The country is home to the world’s third largest stock exchange; it is one of the world’s top eight agricultural producers; it has the largest healthcare market in Latin America; Embraer is the world’s third largest commercial airline manufacturer; Brazilians are the largest consumers of luxury products in Latin America and the world’s eighth largest luxury goods market; the country is the seventh largest producer of vehicles in the world; and 45% of all energy consumed in Brazil already comes from renewable sources. The numbers are impressive and that is why so many British business executives find themselves on a plane to Brazil, a country that is the UK’s most important trading partner in Latin America.
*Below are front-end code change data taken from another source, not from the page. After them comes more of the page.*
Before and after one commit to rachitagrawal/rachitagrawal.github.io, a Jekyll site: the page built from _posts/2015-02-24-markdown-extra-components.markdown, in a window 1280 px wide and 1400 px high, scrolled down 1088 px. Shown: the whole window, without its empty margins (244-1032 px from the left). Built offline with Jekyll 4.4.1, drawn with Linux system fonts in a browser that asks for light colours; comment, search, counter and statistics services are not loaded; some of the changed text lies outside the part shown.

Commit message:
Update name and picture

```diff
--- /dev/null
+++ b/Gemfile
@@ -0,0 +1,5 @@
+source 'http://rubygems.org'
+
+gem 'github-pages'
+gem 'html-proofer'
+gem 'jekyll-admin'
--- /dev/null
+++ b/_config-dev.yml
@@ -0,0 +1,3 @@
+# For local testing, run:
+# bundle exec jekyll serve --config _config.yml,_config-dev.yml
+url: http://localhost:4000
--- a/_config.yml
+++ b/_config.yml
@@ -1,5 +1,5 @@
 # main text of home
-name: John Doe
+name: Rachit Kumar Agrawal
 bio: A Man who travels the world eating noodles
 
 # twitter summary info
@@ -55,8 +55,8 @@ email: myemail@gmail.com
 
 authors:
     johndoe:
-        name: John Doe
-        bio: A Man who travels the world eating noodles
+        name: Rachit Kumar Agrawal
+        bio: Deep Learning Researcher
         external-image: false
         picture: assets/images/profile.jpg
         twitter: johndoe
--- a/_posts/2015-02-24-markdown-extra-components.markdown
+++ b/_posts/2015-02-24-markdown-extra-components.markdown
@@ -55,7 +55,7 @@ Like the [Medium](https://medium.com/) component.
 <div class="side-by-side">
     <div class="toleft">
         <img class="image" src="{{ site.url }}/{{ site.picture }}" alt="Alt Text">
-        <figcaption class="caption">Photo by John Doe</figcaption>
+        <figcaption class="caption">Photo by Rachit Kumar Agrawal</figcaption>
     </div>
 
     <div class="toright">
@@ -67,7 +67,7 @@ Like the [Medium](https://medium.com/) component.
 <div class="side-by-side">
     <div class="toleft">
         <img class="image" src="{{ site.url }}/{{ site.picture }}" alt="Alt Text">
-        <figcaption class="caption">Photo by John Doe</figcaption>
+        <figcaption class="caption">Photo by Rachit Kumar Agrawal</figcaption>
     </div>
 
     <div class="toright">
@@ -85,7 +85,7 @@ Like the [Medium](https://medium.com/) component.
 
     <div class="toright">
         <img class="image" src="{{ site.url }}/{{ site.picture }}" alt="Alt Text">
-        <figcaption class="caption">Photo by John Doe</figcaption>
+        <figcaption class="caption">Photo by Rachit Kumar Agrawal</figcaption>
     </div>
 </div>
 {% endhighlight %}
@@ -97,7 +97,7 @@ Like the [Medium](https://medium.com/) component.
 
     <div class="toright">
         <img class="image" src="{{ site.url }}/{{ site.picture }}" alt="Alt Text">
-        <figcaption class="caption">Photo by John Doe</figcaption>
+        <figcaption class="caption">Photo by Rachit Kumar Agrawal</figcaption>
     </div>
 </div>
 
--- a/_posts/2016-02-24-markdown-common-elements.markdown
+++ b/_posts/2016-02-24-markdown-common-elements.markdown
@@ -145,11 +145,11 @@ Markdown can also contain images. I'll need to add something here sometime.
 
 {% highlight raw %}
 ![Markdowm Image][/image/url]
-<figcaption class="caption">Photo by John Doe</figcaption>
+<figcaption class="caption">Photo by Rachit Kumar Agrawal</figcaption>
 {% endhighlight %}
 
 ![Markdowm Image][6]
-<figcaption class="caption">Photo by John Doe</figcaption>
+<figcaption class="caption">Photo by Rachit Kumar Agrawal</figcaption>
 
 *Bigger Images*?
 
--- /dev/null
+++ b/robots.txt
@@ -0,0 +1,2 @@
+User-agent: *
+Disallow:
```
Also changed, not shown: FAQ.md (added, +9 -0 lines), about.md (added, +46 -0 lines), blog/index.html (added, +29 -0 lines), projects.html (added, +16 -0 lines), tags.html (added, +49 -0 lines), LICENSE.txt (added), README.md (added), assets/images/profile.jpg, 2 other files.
Latin America’s largest industrial and commercial centre, and often the gateway to Brazil through its international airport, is São Paulo. The city is known for being the economic engine that pulls the rest of the Brazilian economy behind it. São Paulo, you will also discover, is one of the world’s great cosmopolitan cities and is only not better known and respected due to the proximity of its somewhat more famous and infamous neighbour, Rio de Janeiro.
If people have only heard of one city in Brazil or South America, it will be Rio de Janeiro. A city of unrivalled beauty and fun, once the country’s capital it is rapidly regaining its importance as a business centre thanks to being at the very heart of the Brazilian oil and gas industries.
Rio has been a global icon ever since Fred Astaire and Ginger Rogers started “flying down to Rio” back in the 1920s. It is glamorous, sexy and fun. A major city, yet also a tropical beach resort.
Rio is home to globally recognizable attractions that include the statue of Christ the Redeemer on Corcovado Mountain; Sugar Loaf Mountain; the beaches of Copacabana and Ipanema; and the Maracanã, a stadium built for the 1950 World Cup which hosted the World Cup Final, this time in 2014, and the opening and closing ceremonies of the 2016 Olympics.